          That is correct, some friction is indeed need in order to make the body move, or even stop.

          However, the steel on steel wheels 'n' track was indeed choosen because of it's low friction to begin with. The reason being that it originated in the british mines where they used horse drawn carts, and thus the less friction, the more payload the horses could move.

          Railroads actually started out as a bunch of wooden planks laid out on the ground, with sheet metal nailed unto them, and cards with wooden wheel that had a metal ring around them. All done in the attempt to lower friction.

          Offcourse, they had problem with them derailing, so they made them into small grooves in the ground so the wheels would self align with the grooves. But that has the problem of dirt and gravel getting in there, increasing the friction.

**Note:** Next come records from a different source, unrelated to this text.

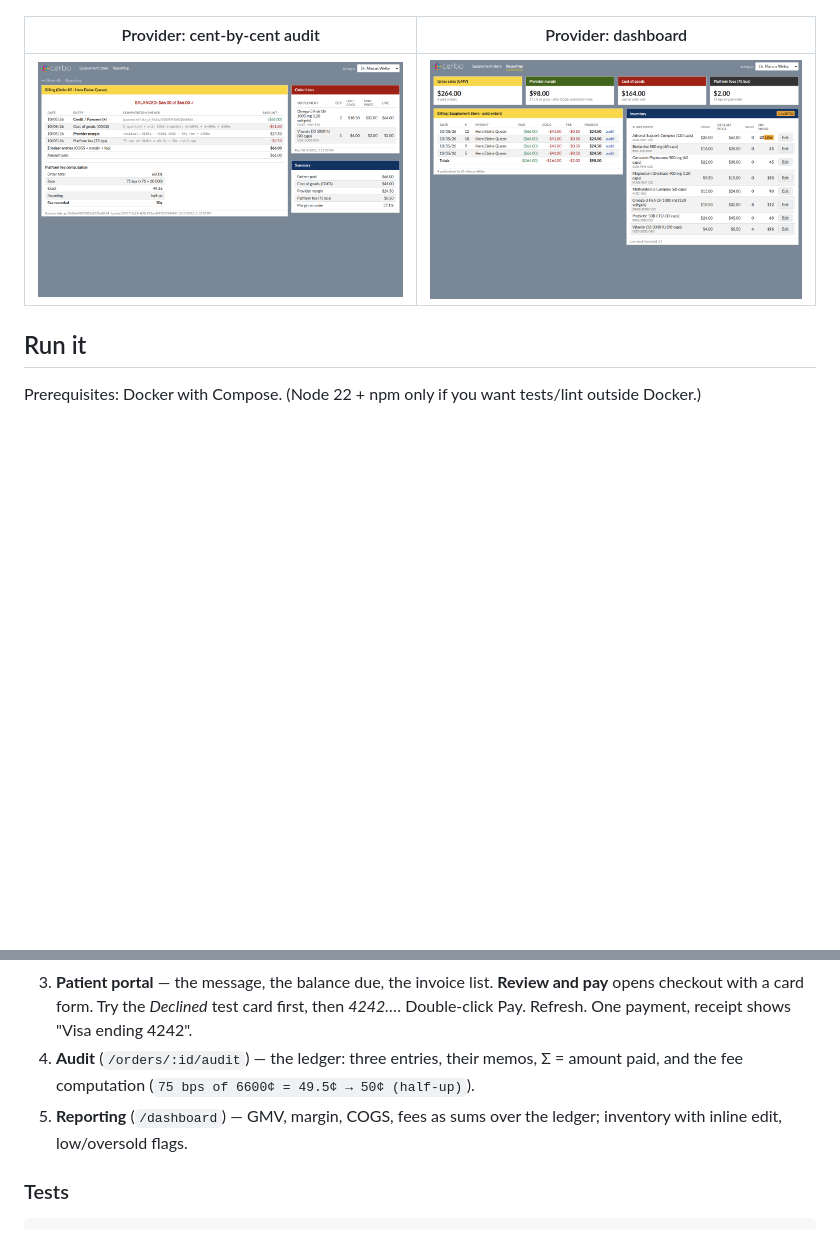
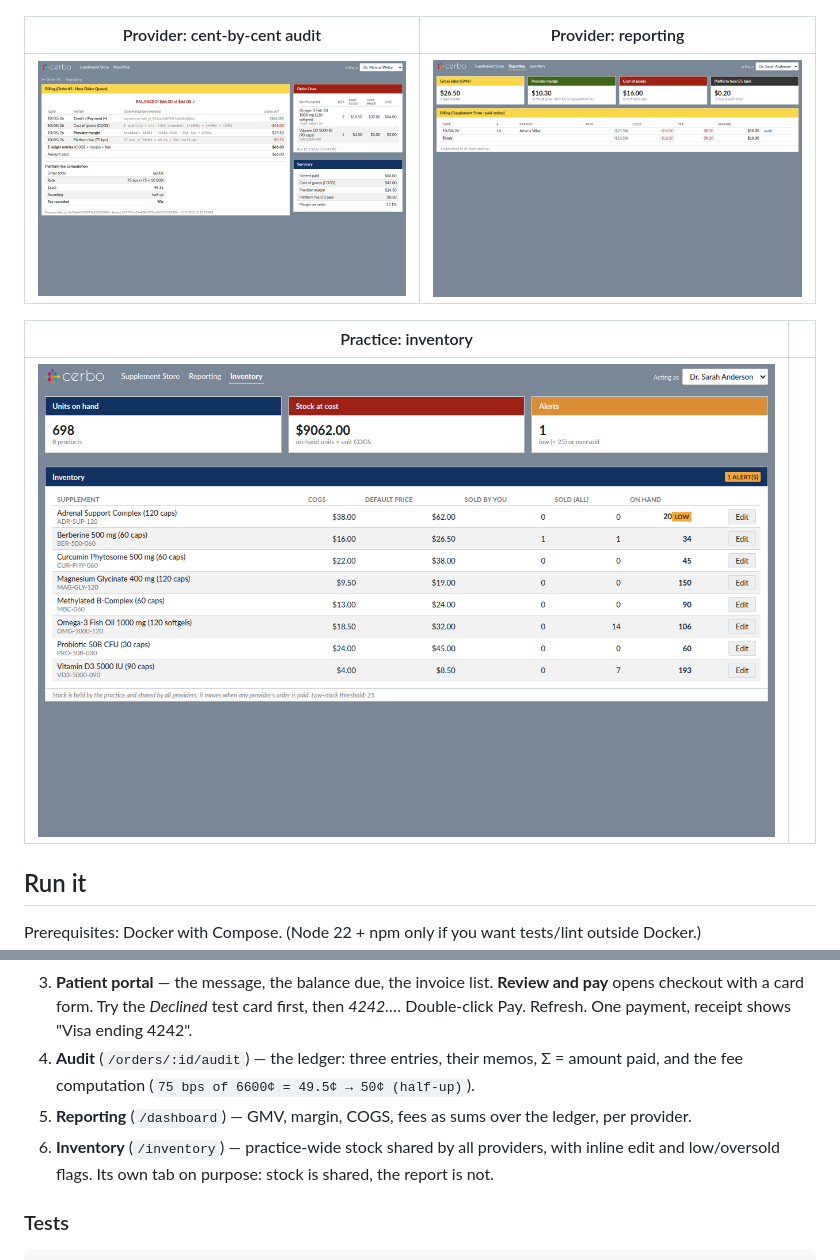
Before and after one commit to hdxsfbr/cerbo-supplement-store, a Markdown page: README.md, 2 parts joined by grey strips. Rendered like a GitHub page; pictures changed too: docs/screenshots/dashboard.png, docs/screenshots/inventory.png (added); blank space fills up the shorter version.

```diff
--- a/README.md
+++ b/README.md
@@ -20,9 +20,13 @@ integer cents, in an append-only ledger whose invariants are enforced by the dat
 |---|---|
 | ![checkout](docs/screenshots/checkout.png) | ![receipt](docs/screenshots/checkout-receipt.png) |
 
-| Provider: cent-by-cent audit | Provider: dashboard |
+| Provider: cent-by-cent audit | Provider: reporting |
 |---|---|
 | ![audit](docs/screenshots/order-audit.png) | ![dashboard](docs/screenshots/dashboard.png) |
+
+| Practice: inventory | |
+|---|---|
+| ![inventory](docs/screenshots/inventory.png) | |
 
 ## Run it
 
@@ -52,8 +56,9 @@ that machine's address — payment links are built from `PUBLIC_WEB_ORIGIN`.
    Refresh. One payment, receipt shows "Visa ending 4242".
 4. **Audit** (`/orders/:id/audit`) — the ledger: three entries, their memos, Σ = amount paid,
    and the fee computation (`75 bps of 6600¢ = 49.5¢ → 50¢ (half-up)`).
-5. **Reporting** (`/dashboard`) — GMV, margin, COGS, fees as sums over the ledger; inventory
-   with inline edit, low/oversold flags.
+5. **Reporting** (`/dashboard`) — GMV, margin, COGS, fees as sums over the ledger, per provider.
+6. **Inventory** (`/inventory`) — practice-wide stock shared by all providers, with inline edit and
+   low/oversold flags. Its own tab on purpose: stock is shared, the report is not.
 
 ### Tests
 
```
Also changed, not shown: ARCHITECTURE.md (+3 -2 lines), 9 other files.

          So a bright man did the opposite and raised the tracks over the ground, and added a flange to the wheels, so they wouldn't derail.

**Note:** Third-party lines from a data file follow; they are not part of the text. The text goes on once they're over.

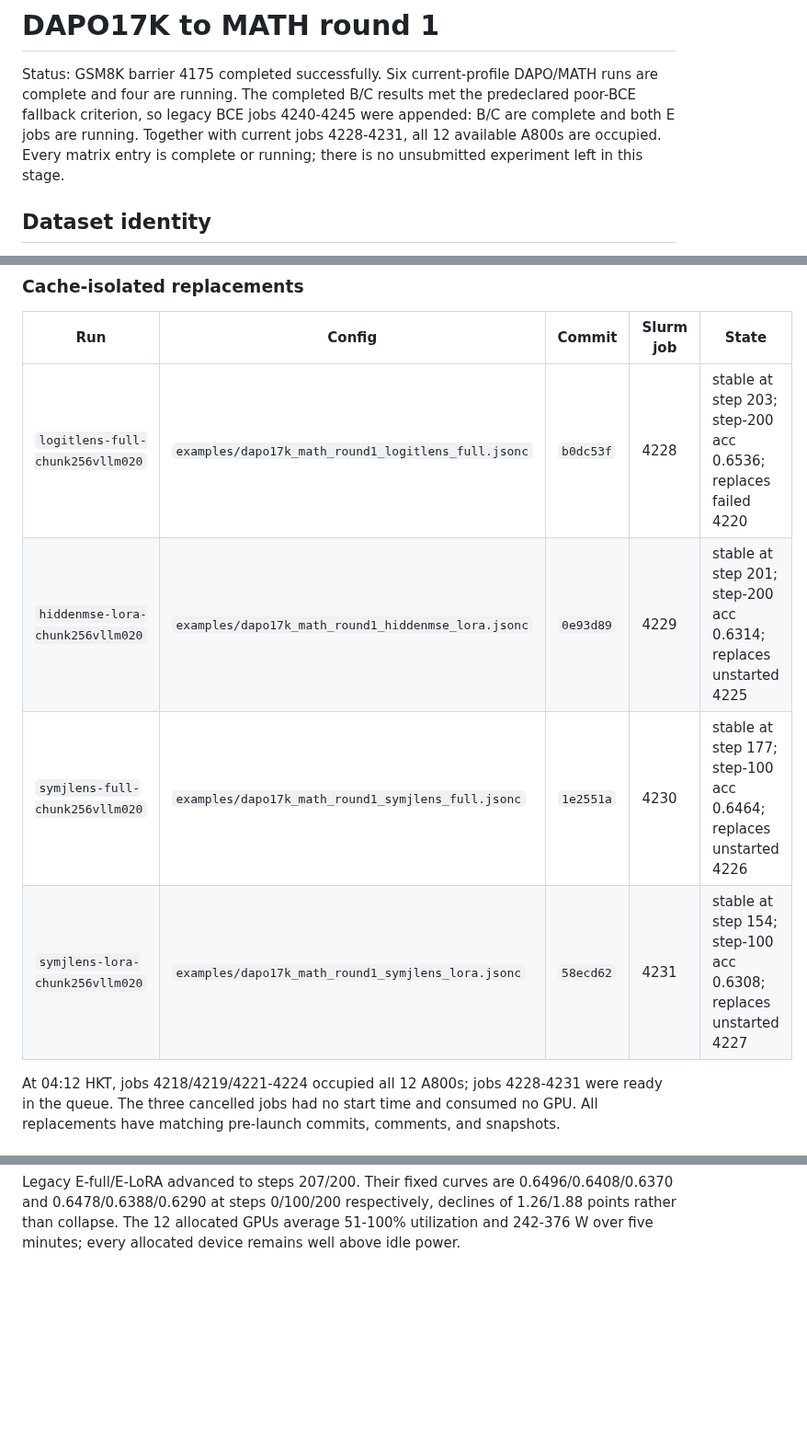
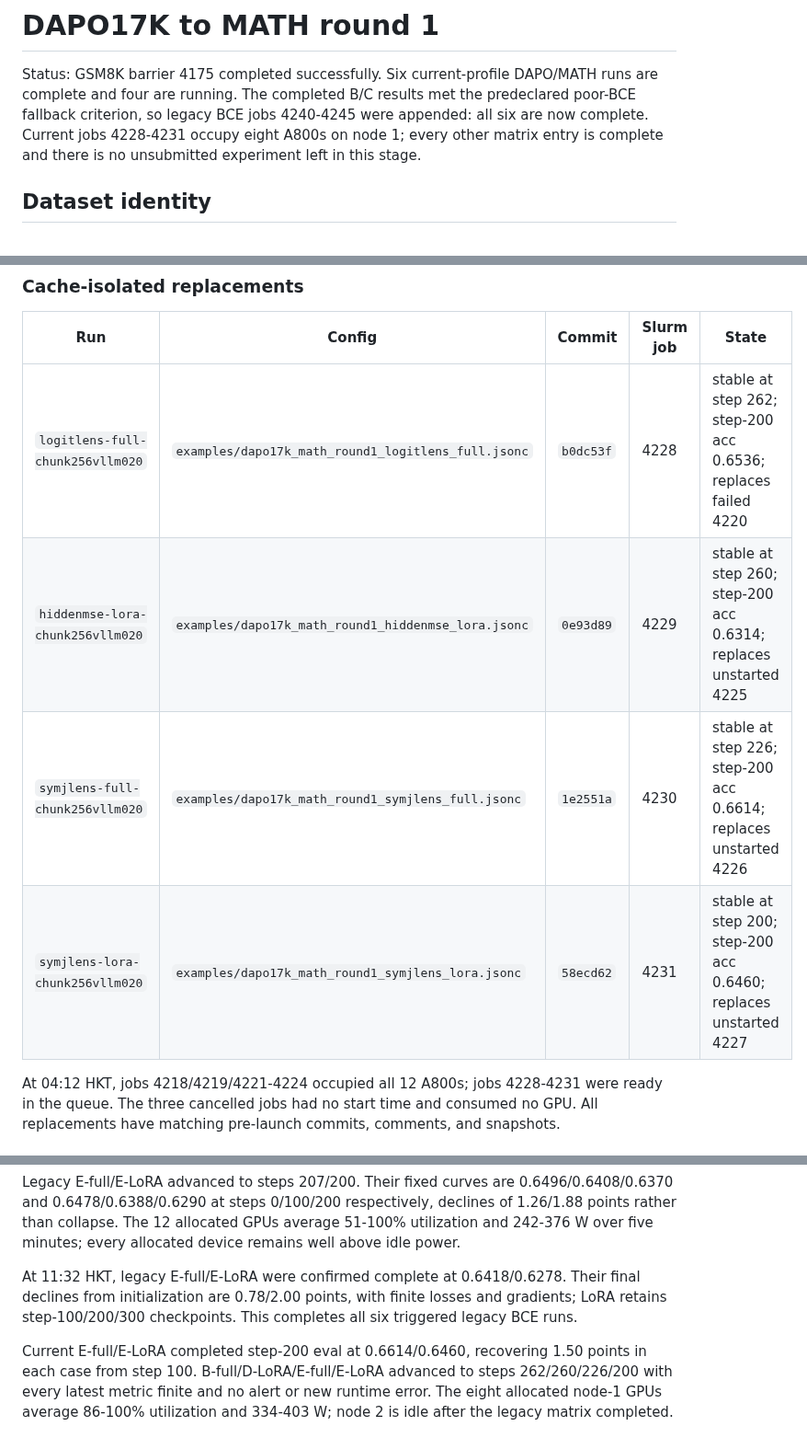
Before and after one commit to Duanyll/opdlens, a Markdown page: docs/experiments/dapo17k-math-round1.md, 3 parts joined by grey strips. Shown at 92% size. Drawn GitHub-style; blank space fills up the shorter version.

Commit message:
Record completed DAPO legacy matrix

```diff
--- a/docs/experiments/dapo17k-math-round1.md
+++ b/docs/experiments/dapo17k-math-round1.md
@@ -3,9 +3,9 @@
 Status: GSM8K barrier 4175 completed successfully. Six current-profile DAPO/MATH
 runs are complete and four are running. The completed B/C results met the
 predeclared poor-BCE fallback criterion, so legacy BCE jobs 4240-4245 were appended:
-B/C are complete and both E jobs are running. Together with current jobs 4228-4231,
-all 12 available A800s are occupied. Every matrix entry is complete or running;
-there is no unsubmitted experiment left in this stage.
+all six are now complete. Current jobs 4228-4231 occupy eight A800s on node 1;
+every other matrix entry is complete and there is no unsubmitted experiment left
+in this stage.
 
 ## Dataset identity
 
@@ -240,10 +240,10 @@ name; each job has its own pre-launch commit and immutable snapshot.
 
 | Run | Config | Commit | Slurm job | State |
 |---|---|---|---|---|
-| `logitlens-full-chunk256vllm020` | `examples/dapo17k_math_round1_logitlens_full.jsonc` | `b0dc53f` | 4228 | stable at step 203; step-200 acc 0.6536; replaces failed 4220 |
-| `hiddenmse-lora-chunk256vllm020` | `examples/dapo17k_math_round1_hiddenmse_lora.jsonc` | `0e93d89` | 4229 | stable at step 201; step-200 acc 0.6314; replaces unstarted 4225 |
-| `symjlens-full-chunk256vllm020` | `examples/dapo17k_math_round1_symjlens_full.jsonc` | `1e2551a` | 4230 | stable at step 177; step-100 acc 0.6464; replaces unstarted 4226 |
-| `symjlens-lora-chunk256vllm020` | `examples/dapo17k_math_round1_symjlens_lora.jsonc` | `58ecd62` | 4231 | stable at step 154; step-100 acc 0.6308; replaces unstarted 4227 |
+| `logitlens-full-chunk256vllm020` | `examples/dapo17k_math_round1_logitlens_full.jsonc` | `b0dc53f` | 4228 | stable at step 262; step-200 acc 0.6536; replaces failed 4220 |
+| `hiddenmse-lora-chunk256vllm020` | `examples/dapo17k_math_round1_hiddenmse_lora.jsonc` | `0e93d89` | 4229 | stable at step 260; step-200 acc 0.6314; replaces unstarted 4225 |
+| `symjlens-full-chunk256vllm020` | `examples/dapo17k_math_round1_symjlens_full.jsonc` | `1e2551a` | 4230 | stable at step 226; step-200 acc 0.6614; replaces unstarted 4226 |
+| `symjlens-lora-chunk256vllm020` | `examples/dapo17k_math_round1_symjlens_lora.jsonc` | `58ecd62` | 4231 | stable at step 200; step-200 acc 0.6460; replaces unstarted 4227 |
 
 At 04:12 HKT, jobs 4218/4219/4221-4224 occupied all 12 A800s; jobs 4228-4231
 were ready in the queue. The three cancelled jobs had no start time and consumed
@@ -412,3 +412,14 @@ Legacy E-full/E-LoRA advanced to steps 207/200. Their fixed curves are
 declines of 1.26/1.88 points rather than collapse. The 12 allocated GPUs average
 51-100% utilization and 242-376 W over five minutes; every allocated device remains
 well above idle power.
+
+At 11:32 HKT, legacy E-full/E-LoRA were confirmed complete at 0.6418/0.6278.
+Their final declines from initialization are 0.78/2.00 points, with finite losses
+and gradients; LoRA retains step-100/200/300 checkpoints. This completes all six
+triggered legacy BCE runs.
+
+Current E-full/E-LoRA completed step-200 eval at 0.6614/0.6460, recovering
+1.50 points in each case from step 100. B-full/D-LoRA/E-full/E-LoRA advanced to
+steps 262/260/226/200 with every latest metric finite and no alert or new runtime
+error. The eight allocated node-1 GPUs average 86-100% utilization and 334-403 W;
+node 2 is idle after the legacy matrix completed.
```
Also changed, not shown: other parts of docs/experiments/dapo17k-math-round1.md (+2 -2 lines).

          Even then, they were only moving one wagon at a time, and they were not exactly what we would consider a modern version of a train.

          Then one of the developers heard of an american that used a steam tractor that pulled many wagons all at the same time, trough swampy areas. He added that to the mining carts, and we ended up with a steamengine in the front, and a bunch of mining carts hinged to eachother, riding on steel wheels running on steel tracks. The engine had a gear that hooked into a toothed track, so it could pull itself up the steep inclines in the mines, thus defying the lack of friction in the steel wheel + steel track combination.

          The main thing is, Steel Wheels on Steel Tracks was chosen because of it's low rolling resistance, it's ability to move heavy loads and it's longitivity.

          It wasn't until later that they ran into the problem of not having enough traction to move the load. Which they geniously solved by pouring sand on the tracks.

  4. Sheela

    Ohhh ... that's a good save there.
    Seems he might have some skills to him.

    And Mar got a date !

    Seems both the characters and the comic itself is having success right now. Speaking of which, Drowemos of Exiern made a post on what he thinks makes a webcomic successful : http://www.exiern.com/?p=973

    As for the nerdiness, the correct conversion would be reciprocating force from the prime mover (feet on pedals) converted into rotational force (bicycle wheel), which in turn becomes a lateral pushing force which moves the bicycle forward (tyre on ground).

    A simpler way would to simply put the feet on the ground and push the bicycle forward, but that has serious limitations on the speed that can be achieved.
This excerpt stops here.